User interface change data
········
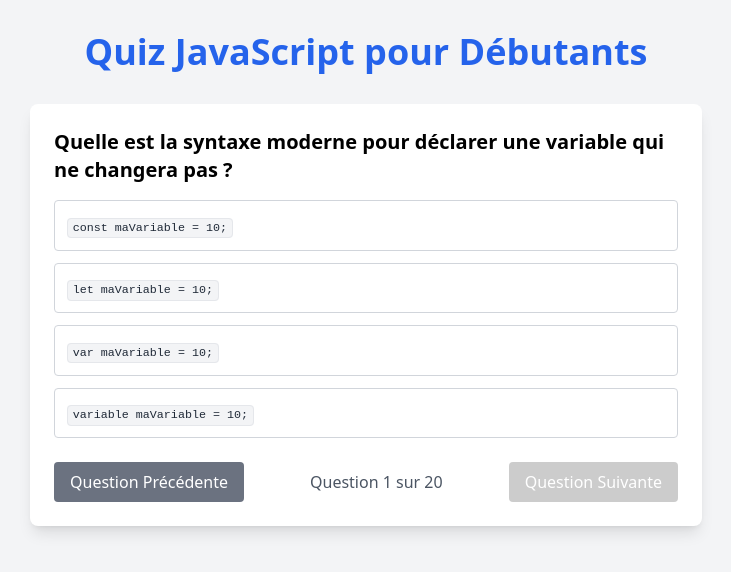
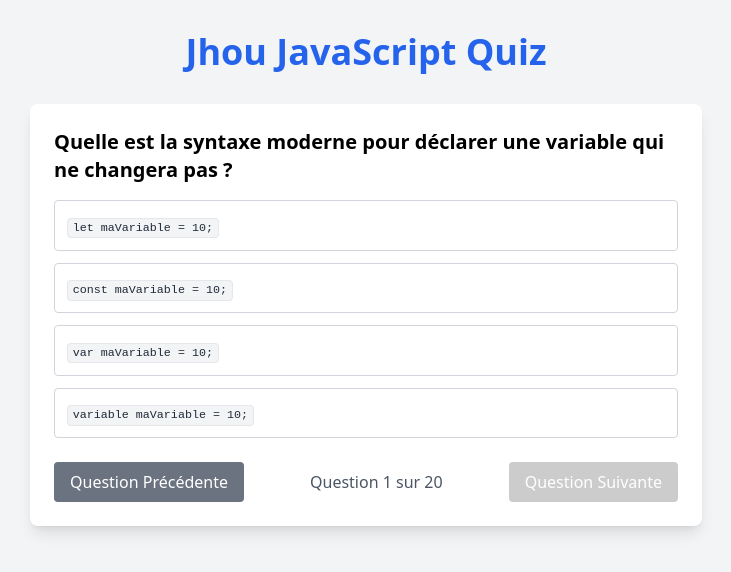
Before and after one commit to kantsniat/quiz, a plain HTML site: page index.html in a window 1280 px wide. Shown: the whole page, without its empty margins (274-1005 px from the left). Drawn offline with nearby package versions, Linux system fonts and the light colour scheme.

Commit message:
Update quiz title and enhance question formatting: change title to "Jhou JavaScript Quiz", add Prism.js for code highlighting, and improve display of user and correct answers in results.

```diff
--- a/index.html
+++ b/index.html
@@ -3,15 +3,17 @@
   <head>
     <meta charset="UTF-8" />
     <meta name="viewport" content="width=device-width, initial-scale=1.0" />
-    <title>Quiz JavaScript pour Débutants</title>
+    <title>Jhou JavaScript Quiz</title>
     <script src="https://cdn.tailwindcss.com"></script>
     <script src="https://cdnjs.cloudflare.com/ajax/libs/jspdf/2.5.1/jspdf.umd.min.js"></script>
     <link rel="stylesheet" href="./css/styles.css" />
+    <script src="https://cdnjs.cloudflare.com/ajax/libs/prism/1.24.1/prism.min.js"></script>
+    <script src="https://cdnjs.cloudflare.com/ajax/libs/prism/1.24.1/components/prism-javascript.min.js"></script>
   </head>
   <body class="bg-gray-100 min-h-screen">
     <div class="container mx-auto px-4 py-8">
       <h1 class="text-4xl font-bold text-center text-blue-600 mb-8">
-        Quiz JavaScript pour Débutants
+        Jhou JavaScript Quiz
       </h1>
 
       <div
@@ -28,7 +30,7 @@
           <p id="score" class="text-xl mb-4"></p>
           <div id="summary" class="mt-6 space-y-4">
             <h3 class="text-xl font-semibold text-red-600">
-              Questions incorrectes :
+              Réponses incorrectes :
             </h3>
             <div id="incorrect-answers" class="space-y-4"></div>
           </div>
@@ -62,6 +64,6 @@
         </div>
       </div>
     </div>
-    <script src="./js/script.js"></script>
+    <script src="js/script.js" type="module"></script>
   </body>
 </html>
--- /dev/null
+++ b/js/questions.js
@@ -0,0 +1,163 @@
+export const questions = [
+  {
+    question:
+      "Quelle est la syntaxe moderne pour déclarer une variable qui ne changera pas ?",
+    options: [
+      "`let maVariable = 10;`",
+      "`const maVariable = 10;`",
+      "`var maVariable = 10;`",
+      "`variable maVariable = 10;`",
+    ],
+    correctAnswer: 1,
+    explanation:
+      "const est utilisé pour déclarer une variable qui ne changera pas. let est utilisé pour les variables qui peuvent changer, et var est l'ancienne syntaxe à éviter.",
+  },
+  {
+    question:
+      "Comment déclare-t-on une variable qui pourra être modifiée plus tard ?",
+    options: [
+      "`const maVariable = 5;`",
+      "`let maVariable = 5;`",
+      "`variable maVariable = 5;`",
+      "`var maVariable = 5;`",
+    ],
+    correctAnswer: 1,
+    explanation:
+      "let est utilisé pour déclarer une variable qui peut être modifiée. const est pour les variables constantes, et var est l'ancienne syntaxe à éviter.",
+  },
+  {
+    question: "Quelle est la valeur de `'5' + 2` en JavaScript ?",
+    options: ["`7`", "`Error`", "`'52'`", "`undefined`"],
+    correctAnswer: 2,
+    explanation:
+      "En JavaScript, quand on ajoute un nombre à une chaîne de caractères, le nombre est converti en chaîne et les deux sont concaténés.",
+  },
+  {
+    question: "Quelle est la valeur de `5 + '2'` en JavaScript ?",
+    options: ["`7`", "`Error`", "`undefined`", "`'52'`"],
+    correctAnswer: 0,
+    explanation:
+      "Même principe que la question précédente : quand on ajoute un nombre à une chaîne, le nombre est converti en chaîne et les deux sont concaténés.",
+  },
+  {
+    question: "Quelle est la valeur de `5 + 2` en JavaScript ?",
+    options: ["`'52'`", "`Error`", "`undefined`", "`7`"],
+    correctAnswer: 1,
+    explanation:
+      "Quand on additionne deux nombres, on obtient leur somme mathématique.",
+  },
+  {
+    question: "Quelle est la valeur de `true && false` ?",
+    options: ["`true`", "`undefined`", "`false`", "`Error`"],
+    correctAnswer: 0,
+    explanation:
+      "L'opérateur && (ET) retourne true seulement si les deux opérandes sont true.",
+  },
+  {
+    question: "Quelle est la valeur de `true || false` ?",
+    options: ["`false`", "`undefined`", "`Error`", "`true`"],
+    correctAnswer: 1,
+    explanation:
+      "L'opérateur || (OU) retourne true si au moins un des opérandes est true.",
+  },
+  {
+    question: "Quelle est la valeur de `!true` ?",
+    options: ["`true`", "`undefined`", "`Error`", "`false`"],
+    correctAnswer: 2,
+    explanation:
+      "L'opérateur ! (NON) inverse la valeur booléenne : !true = false, !false = true.",
+  },
+  {
+    question: "Quelle est la valeur de `5 > 3` ?",
+    options: ["`false`", "`undefined`", "`Error`", "`true`"],
+    correctAnswer: 3,
+    explanation:
+      "L'opérateur > retourne true si le nombre de gauche est plus grand que celui de droite.",
+  },
+  {
+    question: "Quelle est la valeur de `'5' === 5` ?",
+    options: ["`true`", "`undefined`", "`Error`", "`false`"],
+    correctAnswer: 0,
+    explanation:
+      "=== est l'opérateur d'égalité stricte qui compare à la fois la valeur et le type. '5' est une chaîne, 5 est un nombre.",
+  },
+  {
+    question: "Quelle est la valeur de `'5' == 5` ?",
+    options: ["`false`", "`undefined`", "`Error`", "`true`"],
+    correctAnswer: 1,
+    explanation:
+      "== est l'opérateur d'égalité qui convertit les types avant de comparer. '5' est converti en nombre avant la comparaison.",
+  },
+  {
+    question: "Quelle est la syntaxe correcte pour une condition if/else ?",
+    options: [
+      "`if condition { } else { }`",
+      "`if (condition) then { } else { }`",
+      "`if { condition } else { }`",
+      "`if (condition) { } else { }`",
+    ],
+    correctAnswer: 2,
+    explanation:
+      "La syntaxe correcte en JavaScript est if (condition) { } else { }. Les parenthèses autour de la condition sont obligatoires.",
+  },
+  {
+    question: "Comment écrit-on une condition else if ?",
+    options: [
+      "`if (condition1) { } if (condition2) { } else { }`",
+      "`if (condition1) { } elseif (condition2) { } else { }`",
+      "`if (condition1) { } else (condition2) { } else { }`",
+      "`if (condition1) { } else if (condition2) { } else { }`",
+    ],
+    correctAnswer: 3,
+    explanation:
+      "La syntaxe correcte est if (condition1) { } else if (condition2) { } else { }. else if est écrit en deux mots.",
+  },
+  {
+    question: "Quelle est la valeur de `10 % 3` ?",
+    options: ["`3`", "`0`", "`Error`", "`1`"],
+    correctAnswer: 0,
+    explanation:
+      "L'opérateur % (modulo) retourne le reste de la division. 10 divisé par 3 donne 3 avec un reste de 1.",
+  },
+  {
+    question: "Quelle est la valeur de `2 ** 3` ?",
+    options: ["`6`", "`5`", "`Error`", "`8`"],
+    correctAnswer: 1,
+    explanation:
+      "L'opérateur ** est l'opérateur d'exponentiation. 2 ** 3 signifie 2 à la puissance 3, soit 8.",
+  },
+  {
+    question: "Quelle est la valeur de `10 / 0` ?",
+    options: ["`0`", "`Error`", "`undefined`", "`Infinity`"],
+    correctAnswer: 2,
+    explanation:
+      "En JavaScript, diviser par zéro donne Infinity (ou -Infinity si le numérateur est négatif).",
+  },
+  {
+    question: "Quelle est la valeur de `typeof true` ?",
+    options: ["`'string'`", "`'number'`", "`'object'`", "`'boolean'`"],
+    correctAnswer: 3,
+    explanation:
+      "typeof retourne le type d'une valeur. true est une valeur booléenne, donc typeof true retourne 'boolean'.",
+  },
+  {
+    question: "Quelle est la valeur de `typeof 'hello'` ?",
+    options: ["`'object'`", "`'array'`", "`'text'`", "`'string'`"],
+    correctAnswer: 0,
+    explanation: "typeof retourne 'string' pour les chaînes de caractères.",
+  },
+  {
+    question: "Quelle est la valeur de `typeof 42` ?",
+    options: ["`'integer'`", "`'float'`", "`'string'`", "`'number'`"],
+    correctAnswer: 1,
+    explanation:
+      "typeof retourne 'number' pour tous les nombres, qu'ils soient entiers ou décimaux.",
+  },
+  {
+    question: "Quelle est la valeur de `!(true && false)` ?",
+    options: ["`false`", "`undefined`", "`Error`", "`true`"],
+    correctAnswer: 2,
+    explanation:
+      "true && false donne false, et !false donne true. Les parenthèses changent l'ordre des opérations.",
+  },
+];
--- a/js/script.js
+++ b/js/script.js
@@ -1,166 +1,5 @@
-const questions = [
-  {
-    question:
-      "Quelle est la syntaxe moderne pour déclarer une variable qui ne changera pas ?",
-    options: [
-      "`const maVariable = 10;`",
-      "`let maVariable = 10;`",
-      "`var maVariable = 10;`",
-      "`variable maVariable = 10;`",
-    ],
-    correctAnswer: 0,
-    explanation:
-      "const est utilisé pour déclarer une variable qui ne changera pas. let est utilisé pour les variables qui peuvent changer, et var est l'ancienne syntaxe à éviter.",
-  },
-  {
-    question:
-      "Comment déclare-t-on une variable qui pourra être modifiée plus tard ?",
-    options: [
-      "`let maVariable = 5;`",
-      "`const maVariable = 5;`",
-      "`var maVariable = 5;`",
-      "`variable maVariable = 5;`",
-    ],
-    correctAnswer: 0,
-    explanation:
-      "let est utilisé pour déclarer une variable qui peut être modifiée. const est pour les variables constantes, et var est l'ancienne syntaxe à éviter.",
-  },
-  {
-    question: "Quelle est la valeur de `'5' + 2` en JavaScript ?",
-    options: ["`'52'`", "`7`", "`Error`", "`undefined`"],
-    correctAnswer: 0,
-    explanation:
-      "En JavaScript, quand on ajoute un nombre à une chaîne de caractères, le nombre est converti en chaîne et les deux sont concaténés.",
-  },
-  {
-    question: "Quelle est la valeur de `5 + '2'` en JavaScript ?",
-    options: ["`'52'`", "`7`", "`Error`", "`undefined`"],
-    correctAnswer: 0,
-    explanation:
-      "Même principe que la question précédente : quand on ajoute un nombre à une chaîne, le nombre est converti en chaîne et les deux sont concaténés.",
-  },
-  {
-    question: "Quelle est la valeur de `5 + 2` en JavaScript ?",
-    options: ["`7`", "`'52'`", "`Error`", "`undefined`"],
-    correctAnswer: 0,
-    explanation:
-      "Quand on additionne deux nombres, on obtient leur somme mathématique.",
-  },
-  {
-    question: "Quelle est la valeur de `true && false` ?",
-    options: ["`false`", "`true`", "`undefined`", "`Error`"],
-    correctAnswer: 0,
-    explanation:
-      "L'opérateur && (ET) retourne true seulement si les deux opérandes sont true.",
-  },
-  {
-    question: "Quelle est la valeur de `true || false` ?",
-    options: ["`true`", "`false`", "`undefined`", "`Error`"],
-    correctAnswer: 0,
-    explanation:
-      "L'opérateur || (OU) retourne true si au moins un des opérandes est true.",
-  },
-  {
-    question: "Quelle est la valeur de `!true` ?",
-    options: ["`false`", "`true`", "`undefined`", "`Error`"],
-    correctAnswer: 0,
-    explanation:
-      "L'opérateur ! (NON) inverse la valeur booléenne : !true = false, !false = true.",
-  },
-  {
-    question: "Quelle est la valeur de `5 > 3` ?",
-    options: ["`true`", "`false`", "`undefined`", "`Error`"],
-    correctAnswer: 0,
-    explanation:
-      "L'opérateur > retourne true si le nombre de gauche est plus grand que celui de droite.",
-  },
-  {
-    question: "Quelle est la valeur de `'5' === 5` ?",
-    options: ["`false`", "`true`", "`undefined`", "`Error`"],
-    correctAnswer: 0,
-    explanation:
-      "=== est l'opérateur d'égalité stricte qui compare à la fois la valeur et le type. '5' est une chaîne, 5 est un nombre.",
-  },
-  {
-    question: "Quelle est la valeur de `'5' == 5` ?",
-    options: ["`true`", "`false`", "`undefined`", "`Error`"],
-    correctAnswer: 0,
-    explanation:
-      "== est l'opérateur d'égalité qui convertit les types avant de comparer. '5' est converti en nombre avant la comparaison.",
-  },
-  {
-    question: "Quelle est la syntaxe correcte pour une condition if/else ?",
-    options: [
-      "`if (condition) { } else { }`",
-      "`if condition { } else { }`",
-      "`if (condition) then { } else { }`",
-      "`if { condition } else { }`",
-    ],
-    correctAnswer: 0,
-    explanation:
-      "La syntaxe correcte en JavaScript est if (condition) { } else { }. Les parenthèses autour de la condition sont obligatoires.",
-  },
-  {
-    question: "Comment écrit-on une condition else if ?",
-    options: [
-      "`if (condition1) { } else if (condition2) { } else { }`",
-      "`if (condition1) { } if (condition2) { } else { }`",
-      "`if (condition1) { } elseif (condition2) { } else { }`",
-      "`if (condition1) { } else (condition2) { } else { }`",
-    ],
-    correctAnswer: 0,
-    explanation:
-      "La syntaxe correcte est if (condition1) { } else if (condition2) { } else { }. else if est écrit en deux mots.",
-  },
-  {
-    question: "Quelle est la valeur de `10 % 3` ?",
-    options: ["`1`", "`3`", "`0`", "`Error`"],
-    correctAnswer: 0,
-    explanation:
-      "L'opérateur % (modulo) retourne le reste de la division. 10 divisé par 3 donne 3 avec un reste de 1.",
-  },
-  {
-    question: "Quelle est la valeur de `2 ** 3` ?",
-    options: ["`8`", "`6`", "`5`", "`Error`"],
-    correctAnswer: 0,
-    explanation:
-      "L'opérateur ** est l'opérateur d'exponentiation. 2 ** 3 signifie 2 à la puissance 3, soit 8.",
-  },
-  {
-    question: "Quelle est la valeur de `10 / 0` ?",
-    options: ["`Infinity`", "`0`", "`Error`", "`undefined`"],
-    correctAnswer: 0,
-    explanation:
-      "En JavaScript, diviser par zéro donne Infinity (ou -Infinity si le numérateur est négatif).",
-  },
-  {
-    question: "Quelle est la valeur de `typeof true` ?",
-    options: ["`'boolean'`", "`'string'`", "`'number'`", "`'object'`"],
-    correctAnswer: 0,
-    explanation:
-      "typeof retourne le type d'une valeur. true est une valeur booléenne, donc typeof true retourne 'boolean'.",
-  },
-  {
-    question: "Quelle est la valeur de `typeof 'hello'` ?",
-    options: ["`'string'`", "`'object'`", "`'array'`", "`'text'`"],
-    correctAnswer: 0,
-    explanation: "typeof retourne 'string' pour les chaînes de caractères.",
-  },
-  {
-    question: "Quelle est la valeur de `typeof 42` ?",
-    options: ["`'number'`", "`'integer'`", "`'float'`", "`'string'`"],
-    correctAnswer: 0,
-    explanation:
-      "typeof retourne 'number' pour tous les nombres, qu'ils soient entiers ou décimaux.",
-  },
-  {
-    question: "Quelle est la valeur de `!(true && false)` ?",
-    options: ["`true`", "`false`", "`undefined`", "`Error`"],
-    correctAnswer: 0,
-    explanation:
-      "true && false donne false, et !false donne true. Les parenthèses changent l'ordre des opérations.",
-  },
-];
+// Import des questions
+import { questions } from "./questions.js";
 
 // Constantes pour le localStorage
 const STORAGE_KEY = "js_quiz_data";
@@ -364,14 +203,32 @@ function showResult() {
     if (userAnswers[index] !== question.correctAnswer) {
       const div = document.createElement("div");
       div.className = "p-4 bg-red-50 rounded-lg";
+
+      // Formater la question
+      let formattedQuestion = question.question;
+      formattedQuestion = formattedQuestion.replace(
+        /`([^`]+)`/g,
+        '<span class="code">$1</span>'
+      );
+
+      // Formater la réponse de l'utilisateur
+      let formattedUserAnswer = question.options[userAnswers[index]];
+      formattedUserAnswer = formattedUserAnswer.replace(
+        /`([^`]+)`/g,
+        '<span class="code">$1</span>'
+      );
+
+      // Formater la bonne réponse
+      let formattedCorrectAnswer = question.options[question.correctAnswer];
+      formattedCorrectAnswer = formattedCorrectAnswer.replace(
+        /`([^`]+)`/g,
+        '<span class="code">$1</span>'
+      );
+
       div.innerHTML = `
-        <p class="font-semibold">Question ${index + 1}: ${question.question}</p>
-        <p class="mt-2">Votre réponse: ${
-          question.options[userAnswers[index]]
-        }</p>
-        <p class="mt-2">Bonne réponse: ${
-          question.options[question.correctAnswer]
-        }</p>
+        <p class="font-semibold">Question ${index + 1}: ${formattedQuestion}</p>
+        <p class="mt-2">Votre réponse: ${formattedUserAnswer}</p>
+        <p class="mt-2">Bonne réponse: ${formattedCorrectAnswer}</p>
         <p class="mt-2 text-sm text-gray-600">Explication: ${
           question.explanation
         }</p>
@@ -426,26 +283,26 @@ document.getElementById("download-pdf").addEventListener("click", () => {
       // Question
       doc.setFontSize(12);
       doc.setFont(undefined, "bold");
-      doc.text(`Question ${index + 1}: ${question.question}`, 20, yPosition);
+      const cleanQuestion = question.question.replace(/`/g, "");
+      doc.text(`Question ${index + 1}: ${cleanQuestion}`, 20, yPosition);
       yPosition += 10;
 
       // Réponse donnée
       doc.setFont(undefined, "normal");
       doc.setTextColor(255, 0, 0);
-      doc.text(
-        `Votre réponse: ${question.options[userAnswers[index]]}`,
-        20,
-        yPosition
+      const cleanUserAnswer = question.options[userAnswers[index]].replace(
+        /`/g,
+        ""
       );
+      doc.text(`Votre réponse: ${cleanUserAnswer}`, 20, yPosition);
       yPosition += 10;
 
       // Bonne réponse
       doc.setTextColor(0, 128, 0);
-      doc.text(
-        `Bonne réponse: ${question.options[question.correctAnswer]}`,
-        20,
-        yPosition
-      );
+      const cleanCorrectAnswer = question.options[
+        question.correctAnswer
+      ].replace(/`/g, "");
+      doc.text(`Bonne réponse: ${cleanCorrectAnswer}`, 20, yPosition);
       yPosition += 10;
 
       // Explication
```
········
EXERCISE PROMPT:
Say how many lines of the records include the word "formattedQuestion", and give nothing but the number.

ANSWER SECTION:
3